An insect that attacks onions, leeks, garlic and related crops may be emerging now in parts of Pennsylvania, and growers should be prepared to take measures to manage the pest, according to a Penn State entomologist.

The allium leafminer, which never had been seen in the Western Hemisphere until its discovery last winter in Pennsylvania, produces two generations per year, and the second generation could emerge in September or October, according to Shelby Fleischer, professor of entomology in Penn State's College of Agricultural Sciences.
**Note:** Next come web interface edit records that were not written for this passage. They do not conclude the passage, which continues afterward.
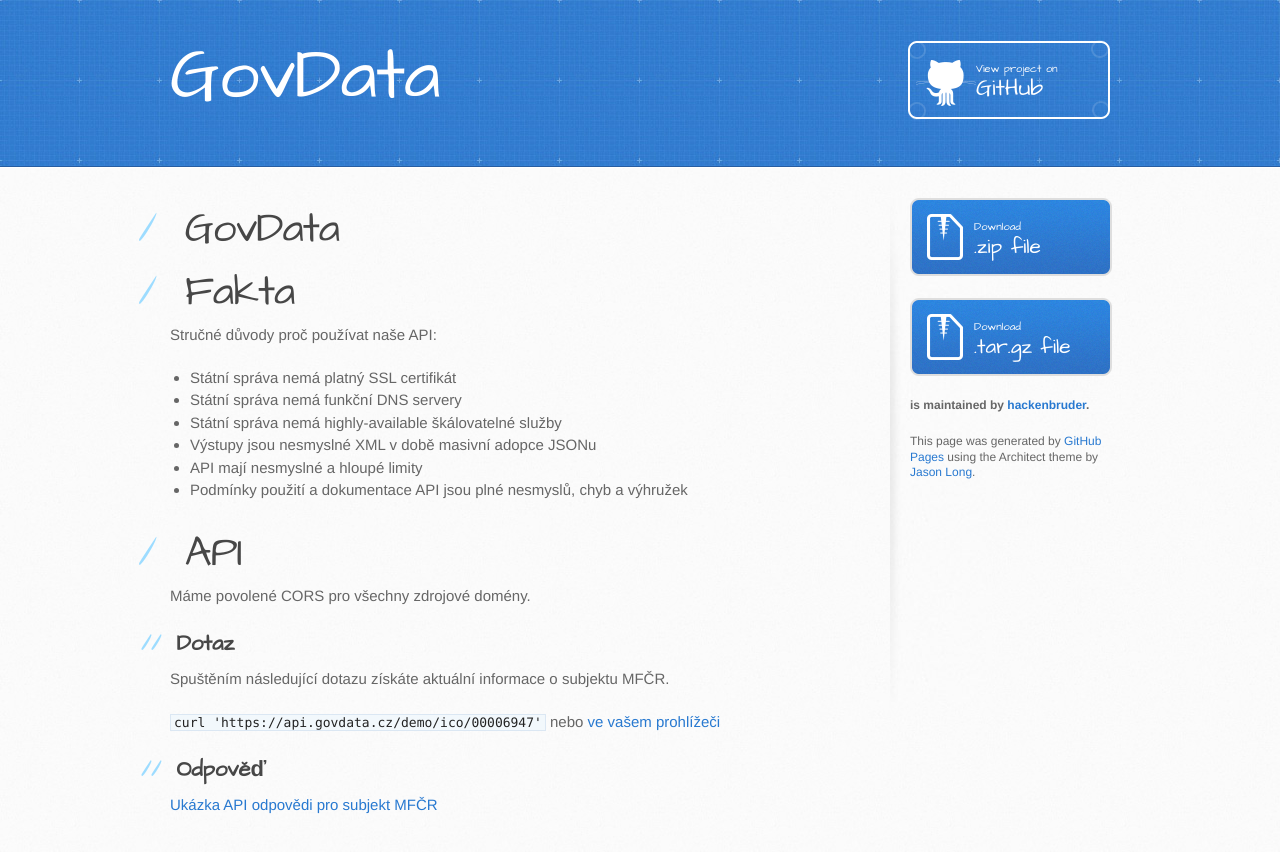
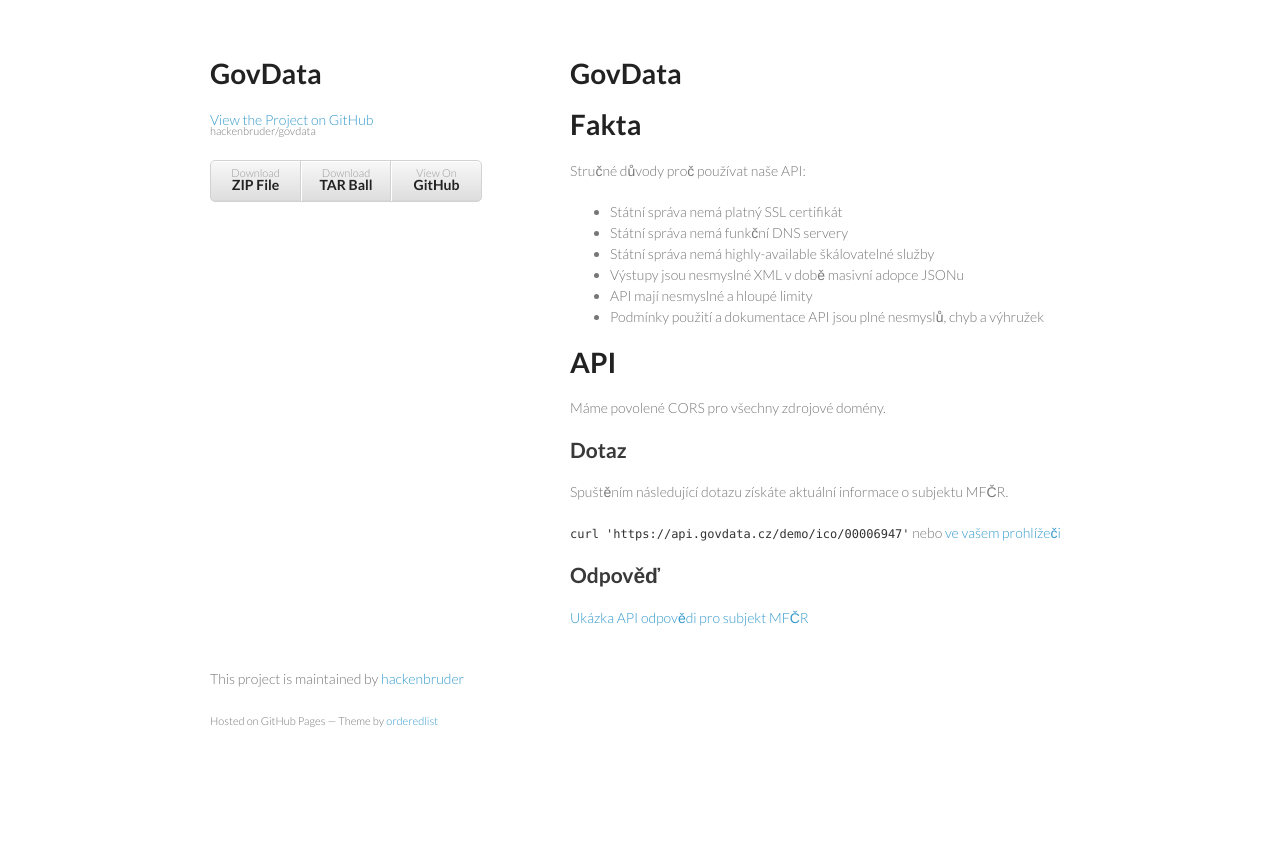
Before and after one commit to hackenbruder/govdata, a plain HTML site: page index.html in a window 1280 px wide. After the commit the page ends 800 px from the top, so only its background shows below. Drawn offline with Linux system fonts and the light colour scheme.

Commit message:
Create gh-pages branch via GitHub

```diff
--- a/index.html
+++ b/index.html
@@ -1,34 +1,34 @@
-<!DOCTYPE html>
+<!doctype html>
 <html>
   <head>
-    <meta charset='utf-8'>
+    <meta charset="utf-8">
     <meta http-equiv="X-UA-Compatible" content="chrome=1">
-    <meta name="viewport" content="width=device-width, initial-scale=1, maximum-scale=1">
-    <link href='https://fonts.googleapis.com/css?family=Architects+Daughter' rel='stylesheet' type='text/css'>
-    <link rel="stylesheet" type="text/css" href="stylesheets/stylesheet.css" media="screen">
-    <link rel="stylesheet" type="text/css" href="stylesheets/github-light.css" media="screen">
-    <link rel="stylesheet" type="text/css" href="stylesheets/print.css" media="print">
+    <title>GovData by hackenbruder</title>
 
+    <link rel="stylesheet" href="stylesheets/styles.css">
+    <link rel="stylesheet" href="stylesheets/github-light.css">
+    <meta name="viewport" content="width=device-width, initial-scale=1, user-scalable=no">
     <!--[if lt IE 9]>
     <script src="//html5shiv.googlecode.com/svn/trunk/html5.js"></script>
     <![endif]-->
+  </head>
+  <body>
+    <div class="wrapper">
+      <header>
+        <h1>GovData</h1>
+        <p></p>
 
-    <title>GovData by hackenbruder</title>
-  </head>
+        <p class="view"><a href="https://github.com/hackenbruder/govdata">View the Project on GitHub <small>hackenbruder/govdata</small></a></p>
 
-  <body>
-    <header>
-      <div class="inner">
-        <h1>GovData</h1>
-        <h2></h2>
-        <a href="https://github.com/hackenbruder/govdata" class="button"><small>View project on</small> GitHub</a>
-      </div>
-    </header>
 
-    <div id="content-wrapper">
-      <div class="inner clearfix">
-        <section id="main-content">
-          <h1>
+        <ul>
+          <li><a href="https://github.com/hackenbruder/govdata/zipball/master">Download <strong>ZIP File</strong></a></li>
+          <li><a href="https://github.com/hackenbruder/govdata/tarball/master">Download <strong>TAR Ball</strong></a></li>
+          <li><a href="https://github.com/hackenbruder/govdata">View On <strong>GitHub</strong></a></li>
+        </ul>
+      </header>
+      <section>
+        <h1>
 <a id="govdata" class="anchor" href="#govdata" aria-hidden="true"><span class="octicon octicon-link"></span></a>GovData</h1>
 
 <h1>
@@ -61,25 +61,13 @@
 <a id="odpověď" class="anchor" href="#odpov%C4%9B%C4%8F" aria-hidden="true"><span class="octicon octicon-link"></span></a>Odpověď</h2>
 
 <p><a href="https://gist.github.com/hackenbruder/7e6590122e4bbe7f77a8">Ukázka API odpovědi pro subjekt MFČR</a></p>
-        </section>
-
-        <aside id="sidebar">
-          <a href="https://github.com/hackenbruder/govdata/zipball/master" class="button">
-            <small>Download</small>
-            .zip file
-          </a>
-          <a href="https://github.com/hackenbruder/govdata/tarball/master" class="button">
-            <small>Download</small>
-            .tar.gz file
-          </a>
-
-          <p class="repo-owner"><a href="https://github.com/hackenbruder/govdata"></a> is maintained by <a href="https://github.com/hackenbruder">hackenbruder</a>.</p>
-
-          <p>This page was generated by <a href="https://pages.github.com">GitHub Pages</a> using the Architect theme by <a href="https://twitter.com/jasonlong">Jason Long</a>.</p>
-        </aside>
-      </div>
+      </section>
+      <footer>
+        <p>This project is maintained by <a href="https://github.com/hackenbruder">hackenbruder</a></p>
+        <p><small>Hosted on GitHub Pages &mdash; Theme by <a href="https://github.com/orderedlist">orderedlist</a></small></p>
+      </footer>
     </div>
-
+    <script src="javascripts/scale.fix.js"></script>
 
   </body>
 </html>
--- /dev/null
+++ b/javascripts/scale.fix.js
@@ -0,0 +1,17 @@
+var metas = document.getElementsByTagName('meta');
+var i;
+if (navigator.userAgent.match(/iPhone/i)) {
+  for (i=0; i<metas.length; i++) {
+    if (metas[i].name == "viewport") {
+      metas[i].content = "width=device-width, minimum-scale=1.0, maximum-scale=1.0";
+    }
+  }
+  document.addEventListener("gesturestart", gestureStart, false);
+}
+function gestureStart() {
+  for (i=0; i<metas.length; i++) {
+    if (metas[i].name == "viewport") {
+      metas[i].content = "width=device-width, minimum-scale=0.25, maximum-scale=1.6";
+    }
+  }
+}
--- /dev/null
+++ b/stylesheets/styles.css
@@ -0,0 +1,255 @@
+@import url(https://fonts.googleapis.com/css?family=Lato:300italic,700italic,300,700);
+
+body {
+  padding:50px;
+  font:14px/1.5 Lato, "Helvetica Neue", Helvetica, Arial, sans-serif;
+  color:#777;
+  font-weight:300;
+}
+
+h1, h2, h3, h4, h5, h6 {
+  color:#222;
+  margin:0 0 20px;
+}
+
+p, ul, ol, table, pre, dl {
+  margin:0 0 20px;
+}
+
+h1, h2, h3 {
+  line-height:1.1;
+}
+
+h1 {
+  font-size:28px;
+}
+
+h2 {
+  color:#393939;
+}
+
+h3, h4, h5, h6 {
+  color:#494949;
+}
+
+a {
+  color:#39c;
+  font-weight:400;
+  text-decoration:none;
+}
+
+a small {
+  font-size:11px;
+  color:#777;
+  margin-top:-0.6em;
+  display:block;
+}
+
+.wrapper {
+  width:860px;
+  margin:0 auto;
+}
+
+blockquote {
+  border-left:1px solid #e5e5e5;
+  margin:0;
+  padding:0 0 0 20px;
+  font-style:italic;
+}
+
+code, pre {
+  font-family:Monaco, Bitstream Vera Sans Mono, Lucida Console, Terminal;
+  color:#333;
+  font-size:12px;
+}
+
+pre {
+  padding:8px 15px;
+  background: #f8f8f8;
+  border-radius:5px;
+  border:1px solid #e5e5e5;
+  overflow-x: auto;
+}
+
+table {
+  width:100%;
+  border-collapse:collapse;
+}
+
+th, td {
+  text-align:left;
+  padding:5px 10px;
+  border-bottom:1px solid #e5e5e5;
+}
+
+dt {
+  color:#444;
+  font-weight:700;
+}
+
+th {
+  color:#444;
+}
+
+img {
+  max-width:100%;
+}
+
+header {
+  width:270px;
+  float:left;
+  position:fixed;
+}
+
+header ul {
+  list-style:none;
+  height:40px;
+
+  padding:0;
+
+  background: #eee;
+  background: -moz-linear-gradient(top, #f8f8f8 0%, #dddddd 100%);
+  background: -webkit-gradient(linear, left top, left bottom, color-stop(0%,#f8f8f8), color-stop(100%,#dddddd));
+  background: -webkit-linear-gradient(top, #f8f8f8 0%,#dddddd 100%);
+  background: -o-linear-gradient(top, #f8f8f8 0%,#dddddd 100%);
+  background: -ms-linear-gradient(top, #f8f8f8 0%,#dddddd 100%);
+  background: linear-gradient(top, #f8f8f8 0%,#dddddd 100%);
+
+  border-radius:5px;
+  border:1px solid #d2d2d2;
+  box-shadow:inset #fff 0 1px 0, inset rgba(0,0,0,0.03) 0 -1px 0;
+  width:270px;
+}
+
+header li {
+  width:89px;
+  float:left;
+  border-right:1px solid #d2d2d2;
+  height:40px;
+}
+
+header ul a {
+  line-height:1;
+  font-size:11px;
+  color:#999;
+  display:block;
+  text-align:center;
+  padding-top:6px;
+  height:40px;
+}
+
+strong {
+  color:#222;
+  font-weight:700;
+}
+
+header ul li + li {
+  width:88px;
+  border-left:1px solid #fff;
+}
+
+header ul li + li + li {
+  border-right:none;
+  width:89px;
+}
+
+header ul a strong {
+  font-size:14px;
+  display:block;
+  color:#222;
+}
+
+section {
+  width:500px;
+  float:right;
+  padding-bottom:50px;
+}
+
+small {
+  font-size:11px;
+}
+
+hr {
+  border:0;
+  background:#e5e5e5;
+  height:1px;
+  margin:0 0 20px;
+}
+
+footer {
+  width:270px;
+  float:left;
+  position:fixed;
+  bottom:50px;
+}
+
+@media print, screen and (max-width: 960px) {
+
+  div.wrapper {
+    width:auto;
+    margin:0;
+  }
+
+  header, section, footer {
+    float:none;
+    position:static;
+    width:auto;
+  }
+
+  header {
+    padding-right:320px;
+  }
+
+  section {
+    border:1px solid #e5e5e5;
+    border-width:1px 0;
+    padding:20px 0;
+    margin:0 0 20px;
+  }
+
+  header a small {
+    display:inline;
+  }
+
+  header ul {
+    position:absolute;
+    right:50px;
+    top:52px;
+  }
+}
+
+@media print, screen and (max-width: 720px) {
+  body {
+    word-wrap:break-word;
+  }
+
+  header {
+    padding:0;
+  }
+
+  header ul, header p.view {
+    position:static;
+  }
+
+  pre, code {
+    word-wrap:normal;
+  }
+}
+
+@media print, screen and (max-width: 480px) {
+  body {
+    padding:15px;
+  }
+
+  header ul {
+    display:none;
+  }
+}
+
+@media print {
+  body {
+    padding:0.4in;
+    font-size:12pt;
+    color:#444;
+  }
+}
```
"The adults that emerged in the spring laid eggs, and the resulting larvae fed during the spring, in some cases causing serious crop damage," Fleischer said. "Then the larvae or pupae entered a long resting stage that carried them through the summer. After pupating, they will emerge as adults in the fall, when they will lay another round of eggs. So it's important to manage any infestations now before they can start another generation."

As the eggs laid in the fall hatch into larvae, they will mine leaves before moving downward into the base of leaves or into bulbs, where they will pupate and overwinter, emerging as adults in the spring, likely between March and May.

The allium leafminer — also known as the onion leafminer — is a threat to several species of crop plants in the Allium genus, such as onion, leek, garlic, chive, shallot and green onion. Fleischer noted that the insect's full range of host plants is unknown.

The invasive pest's first confirmed U.S. appearance was in Lancaster County, where it was found infesting leeks and onions. The Pennsylvania Department of Agriculture since has reported confirmed infestations in at least 12 additional southeastern Pennsylvania counties.

Native to Germany and Poland, the allium leafminer's geographic range has been expanding rapidly, most likely transported with commercial cargo, in shipments of affected crop plants or in passenger baggage, according to state agriculture officials.

"More research is needed to assess the potential impact of allium leafminer under Pennsylvania conditions, but literature from other countries suggests that organic and market-garden production systems and home gardens tend to experience more damage than conventional production systems," Fleischer said.

"Conventional growers may have fewer problems due to the insecticidal controls they are likely to use and to shorter time windows in which host plants are available," he said. "However, wild Allium species that exist as weeds in our agroecosystems may alter this."